Beirut: Syria's government on Saturday approved a ceasefire deal brokered by its Russian ally and the US to end fighting in the war-ravaged country, but the main opposition group was more cautious.
The landmark deal, reached after marathon talks in Geneva yesterday, could also lead to the first joint military operations by Moscow and Washington against jihadists.
But even as diplomats touted the agreement as a path to peace, a barrage of air strikes on the northwestern city of Idlib killed 24 people and wounded dozens.
The Syrian Observatory for Human Rights said it was not immediately clear who carried out the raids, and said some bodies "were burned beyond recognition".
The truce deal negotiated by US Secretary of State John Kerry and Russian Foreign Minister Sergei Lavrov is set to enter into force on Monday, the first day of the Muslim holiday of Eid al-Adha.
Syrian state news agency SANA reported that the "government has approved the agreement, and a cessation of hostilities will begin in Aleppo for humanitarian reasons".
Citing "informed sources", it said "the entire agreement was reached with the knowledge of the Syrian government".
The opposition High Negotiations Committee said it had yet to receive the deal's "official text", however.
Leading HNC member Bassma Kodmani told AFP that her group "cautiously welcomed" the deal but was sceptical that Damascus would comply.
"We are waiting for Russia to persuade the regime that it is necessary to commit to this agreement" she told AFP.
Both Kerry and Lavrov said the complex plan is the best chance to end the five-year war that has killed 290,000 people and seen millions flee to neighbouring countries.
Under the deal, fighting would halt across the country at sundown on Monday and Syria's air force would stop attacking rebel-held areas.
A "demilitarised zone" would be established around the Castello Road leading into the battered second city of Aleppo so desperately needed aid can be delivered.
In turn, Washington must get opposition groups it backs to separate themselves from the Fateh al-Sham Front, which changed its name from Al-Nusra Front after renouncing its ties to Al-Qaeda.

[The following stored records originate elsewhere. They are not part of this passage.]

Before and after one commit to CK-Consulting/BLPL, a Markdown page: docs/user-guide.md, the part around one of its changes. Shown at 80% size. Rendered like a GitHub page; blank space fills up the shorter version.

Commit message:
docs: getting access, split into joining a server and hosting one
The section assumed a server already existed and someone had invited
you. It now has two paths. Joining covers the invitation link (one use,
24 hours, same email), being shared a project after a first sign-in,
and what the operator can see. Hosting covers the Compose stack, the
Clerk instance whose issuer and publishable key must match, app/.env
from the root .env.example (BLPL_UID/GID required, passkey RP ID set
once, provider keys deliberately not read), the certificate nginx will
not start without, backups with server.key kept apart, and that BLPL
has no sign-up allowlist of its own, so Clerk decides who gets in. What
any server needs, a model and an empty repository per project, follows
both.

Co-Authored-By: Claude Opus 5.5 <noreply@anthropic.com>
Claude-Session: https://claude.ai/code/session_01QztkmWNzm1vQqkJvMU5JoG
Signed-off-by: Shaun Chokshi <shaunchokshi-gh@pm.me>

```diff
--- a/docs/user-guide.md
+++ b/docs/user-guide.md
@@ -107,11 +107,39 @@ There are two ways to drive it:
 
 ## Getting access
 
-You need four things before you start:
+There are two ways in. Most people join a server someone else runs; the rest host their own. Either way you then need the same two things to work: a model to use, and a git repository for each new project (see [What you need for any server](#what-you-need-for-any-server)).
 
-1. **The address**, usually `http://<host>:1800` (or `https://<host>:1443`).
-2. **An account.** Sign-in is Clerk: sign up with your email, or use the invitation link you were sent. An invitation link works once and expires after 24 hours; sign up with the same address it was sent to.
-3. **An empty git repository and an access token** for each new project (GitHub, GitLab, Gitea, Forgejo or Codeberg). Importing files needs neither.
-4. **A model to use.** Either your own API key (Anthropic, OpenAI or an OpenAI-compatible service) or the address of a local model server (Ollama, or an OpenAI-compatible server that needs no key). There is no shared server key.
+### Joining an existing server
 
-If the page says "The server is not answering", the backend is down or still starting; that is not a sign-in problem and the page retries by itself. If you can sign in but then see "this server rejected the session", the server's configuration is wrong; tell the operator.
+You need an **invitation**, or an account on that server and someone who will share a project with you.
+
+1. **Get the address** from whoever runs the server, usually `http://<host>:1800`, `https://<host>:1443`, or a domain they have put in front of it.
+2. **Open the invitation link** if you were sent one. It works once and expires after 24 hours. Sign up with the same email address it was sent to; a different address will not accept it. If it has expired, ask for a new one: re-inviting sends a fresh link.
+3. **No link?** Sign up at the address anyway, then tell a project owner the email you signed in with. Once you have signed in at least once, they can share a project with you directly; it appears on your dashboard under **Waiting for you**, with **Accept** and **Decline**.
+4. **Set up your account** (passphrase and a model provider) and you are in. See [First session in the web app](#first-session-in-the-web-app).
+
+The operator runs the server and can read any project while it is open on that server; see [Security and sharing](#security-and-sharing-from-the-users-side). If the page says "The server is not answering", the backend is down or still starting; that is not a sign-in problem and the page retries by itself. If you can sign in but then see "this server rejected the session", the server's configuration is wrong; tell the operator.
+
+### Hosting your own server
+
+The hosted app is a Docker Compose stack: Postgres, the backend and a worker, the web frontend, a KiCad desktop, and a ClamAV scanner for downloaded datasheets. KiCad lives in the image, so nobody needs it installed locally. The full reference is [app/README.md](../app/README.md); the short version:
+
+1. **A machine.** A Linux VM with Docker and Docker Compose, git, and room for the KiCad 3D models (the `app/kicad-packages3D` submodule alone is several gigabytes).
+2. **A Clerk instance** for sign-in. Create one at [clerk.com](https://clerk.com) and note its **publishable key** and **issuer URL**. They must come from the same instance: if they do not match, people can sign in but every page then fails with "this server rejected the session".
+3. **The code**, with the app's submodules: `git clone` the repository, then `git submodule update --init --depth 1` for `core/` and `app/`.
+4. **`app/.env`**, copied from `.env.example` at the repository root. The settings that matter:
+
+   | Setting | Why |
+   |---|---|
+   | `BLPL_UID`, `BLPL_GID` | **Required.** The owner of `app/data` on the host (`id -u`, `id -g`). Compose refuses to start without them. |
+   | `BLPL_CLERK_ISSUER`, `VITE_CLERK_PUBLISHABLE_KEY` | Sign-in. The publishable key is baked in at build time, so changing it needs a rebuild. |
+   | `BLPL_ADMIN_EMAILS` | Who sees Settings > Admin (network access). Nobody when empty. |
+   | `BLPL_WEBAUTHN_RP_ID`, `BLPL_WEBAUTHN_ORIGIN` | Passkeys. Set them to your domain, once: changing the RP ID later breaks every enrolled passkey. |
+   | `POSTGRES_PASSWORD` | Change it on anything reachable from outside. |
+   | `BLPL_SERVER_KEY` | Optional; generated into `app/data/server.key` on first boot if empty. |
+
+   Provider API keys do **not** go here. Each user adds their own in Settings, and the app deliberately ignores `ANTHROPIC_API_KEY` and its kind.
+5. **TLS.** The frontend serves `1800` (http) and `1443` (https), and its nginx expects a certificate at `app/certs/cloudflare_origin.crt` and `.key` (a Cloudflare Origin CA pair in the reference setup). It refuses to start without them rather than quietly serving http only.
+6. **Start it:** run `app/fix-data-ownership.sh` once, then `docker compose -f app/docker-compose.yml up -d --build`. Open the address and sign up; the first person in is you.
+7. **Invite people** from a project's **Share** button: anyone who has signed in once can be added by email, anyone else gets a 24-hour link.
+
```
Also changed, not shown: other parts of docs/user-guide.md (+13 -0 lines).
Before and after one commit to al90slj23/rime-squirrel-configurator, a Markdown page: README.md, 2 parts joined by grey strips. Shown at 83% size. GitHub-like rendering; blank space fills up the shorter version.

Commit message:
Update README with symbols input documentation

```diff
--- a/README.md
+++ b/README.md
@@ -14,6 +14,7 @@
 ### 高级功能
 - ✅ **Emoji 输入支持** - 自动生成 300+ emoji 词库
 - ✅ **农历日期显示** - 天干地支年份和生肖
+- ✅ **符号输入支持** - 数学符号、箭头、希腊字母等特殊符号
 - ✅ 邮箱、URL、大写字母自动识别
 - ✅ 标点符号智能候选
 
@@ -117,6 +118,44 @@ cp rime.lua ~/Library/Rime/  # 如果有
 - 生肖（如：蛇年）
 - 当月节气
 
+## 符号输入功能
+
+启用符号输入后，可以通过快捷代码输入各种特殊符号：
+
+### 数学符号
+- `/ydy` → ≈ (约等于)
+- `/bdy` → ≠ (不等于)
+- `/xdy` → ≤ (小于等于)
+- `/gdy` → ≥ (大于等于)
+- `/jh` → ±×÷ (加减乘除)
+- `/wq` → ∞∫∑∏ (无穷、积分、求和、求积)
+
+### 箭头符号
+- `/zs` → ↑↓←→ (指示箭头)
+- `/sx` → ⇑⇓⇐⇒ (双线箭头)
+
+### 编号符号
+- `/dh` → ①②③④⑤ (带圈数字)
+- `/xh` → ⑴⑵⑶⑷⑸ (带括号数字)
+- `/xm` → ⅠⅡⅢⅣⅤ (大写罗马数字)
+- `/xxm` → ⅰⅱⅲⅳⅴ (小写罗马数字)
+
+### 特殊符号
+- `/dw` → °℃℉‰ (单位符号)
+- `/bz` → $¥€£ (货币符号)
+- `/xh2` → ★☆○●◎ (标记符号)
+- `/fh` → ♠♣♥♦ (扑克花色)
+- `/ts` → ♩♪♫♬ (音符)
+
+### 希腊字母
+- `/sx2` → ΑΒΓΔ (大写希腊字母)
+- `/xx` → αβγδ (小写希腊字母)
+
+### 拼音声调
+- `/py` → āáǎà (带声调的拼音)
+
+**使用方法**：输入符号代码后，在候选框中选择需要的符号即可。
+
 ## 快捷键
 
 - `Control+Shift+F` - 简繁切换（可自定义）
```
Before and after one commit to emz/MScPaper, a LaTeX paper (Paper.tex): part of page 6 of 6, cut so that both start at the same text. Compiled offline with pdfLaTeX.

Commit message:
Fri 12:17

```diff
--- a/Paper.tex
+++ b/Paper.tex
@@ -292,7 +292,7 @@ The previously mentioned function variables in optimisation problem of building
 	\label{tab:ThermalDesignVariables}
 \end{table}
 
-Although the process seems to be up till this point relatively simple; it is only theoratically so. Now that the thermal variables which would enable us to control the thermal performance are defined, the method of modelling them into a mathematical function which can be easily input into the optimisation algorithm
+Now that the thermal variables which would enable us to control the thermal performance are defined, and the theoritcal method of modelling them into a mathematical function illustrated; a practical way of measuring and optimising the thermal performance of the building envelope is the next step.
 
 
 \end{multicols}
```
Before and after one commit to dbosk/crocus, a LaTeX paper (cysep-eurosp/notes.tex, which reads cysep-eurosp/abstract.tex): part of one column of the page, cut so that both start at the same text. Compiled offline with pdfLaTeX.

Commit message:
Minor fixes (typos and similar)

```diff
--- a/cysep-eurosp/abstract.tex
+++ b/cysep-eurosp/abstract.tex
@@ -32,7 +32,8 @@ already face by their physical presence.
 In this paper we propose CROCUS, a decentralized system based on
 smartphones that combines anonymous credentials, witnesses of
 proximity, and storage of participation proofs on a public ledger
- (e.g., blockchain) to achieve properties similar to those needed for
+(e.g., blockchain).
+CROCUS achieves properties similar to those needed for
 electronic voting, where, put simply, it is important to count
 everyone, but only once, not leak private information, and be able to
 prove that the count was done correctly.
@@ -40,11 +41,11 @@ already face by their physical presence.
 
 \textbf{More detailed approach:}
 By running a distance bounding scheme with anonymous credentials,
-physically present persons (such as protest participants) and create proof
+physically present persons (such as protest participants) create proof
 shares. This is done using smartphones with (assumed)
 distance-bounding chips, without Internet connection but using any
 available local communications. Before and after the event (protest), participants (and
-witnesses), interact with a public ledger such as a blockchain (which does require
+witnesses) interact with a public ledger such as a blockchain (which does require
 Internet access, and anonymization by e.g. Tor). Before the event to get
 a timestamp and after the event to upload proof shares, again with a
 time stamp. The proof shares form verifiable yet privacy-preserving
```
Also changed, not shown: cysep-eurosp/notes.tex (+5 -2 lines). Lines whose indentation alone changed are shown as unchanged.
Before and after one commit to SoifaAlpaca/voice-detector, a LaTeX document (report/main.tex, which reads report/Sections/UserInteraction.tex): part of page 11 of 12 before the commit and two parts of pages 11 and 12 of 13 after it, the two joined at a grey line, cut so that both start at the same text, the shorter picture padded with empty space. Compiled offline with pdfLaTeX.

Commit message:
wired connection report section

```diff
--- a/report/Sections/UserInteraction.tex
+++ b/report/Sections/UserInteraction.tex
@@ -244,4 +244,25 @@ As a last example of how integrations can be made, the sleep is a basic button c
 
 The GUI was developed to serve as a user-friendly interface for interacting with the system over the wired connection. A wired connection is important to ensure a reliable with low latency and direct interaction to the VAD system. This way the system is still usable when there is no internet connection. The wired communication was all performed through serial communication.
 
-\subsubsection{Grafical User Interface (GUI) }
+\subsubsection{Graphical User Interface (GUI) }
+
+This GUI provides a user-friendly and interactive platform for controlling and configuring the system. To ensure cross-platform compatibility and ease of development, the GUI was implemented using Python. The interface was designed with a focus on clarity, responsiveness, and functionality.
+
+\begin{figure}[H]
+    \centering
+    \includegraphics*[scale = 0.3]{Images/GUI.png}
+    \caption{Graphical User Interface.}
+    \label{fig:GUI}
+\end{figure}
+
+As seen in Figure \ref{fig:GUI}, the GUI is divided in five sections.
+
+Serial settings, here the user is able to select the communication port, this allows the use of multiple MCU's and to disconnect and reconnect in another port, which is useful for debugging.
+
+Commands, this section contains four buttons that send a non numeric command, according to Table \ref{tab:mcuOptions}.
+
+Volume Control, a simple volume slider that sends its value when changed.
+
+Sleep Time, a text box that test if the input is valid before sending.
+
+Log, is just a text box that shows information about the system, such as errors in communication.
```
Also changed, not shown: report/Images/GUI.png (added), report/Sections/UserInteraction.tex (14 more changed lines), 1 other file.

If a cessation of hostilities holds for one week, the US and Russia -- which back opposing sides in the war -- could start joint operations against those jihadists.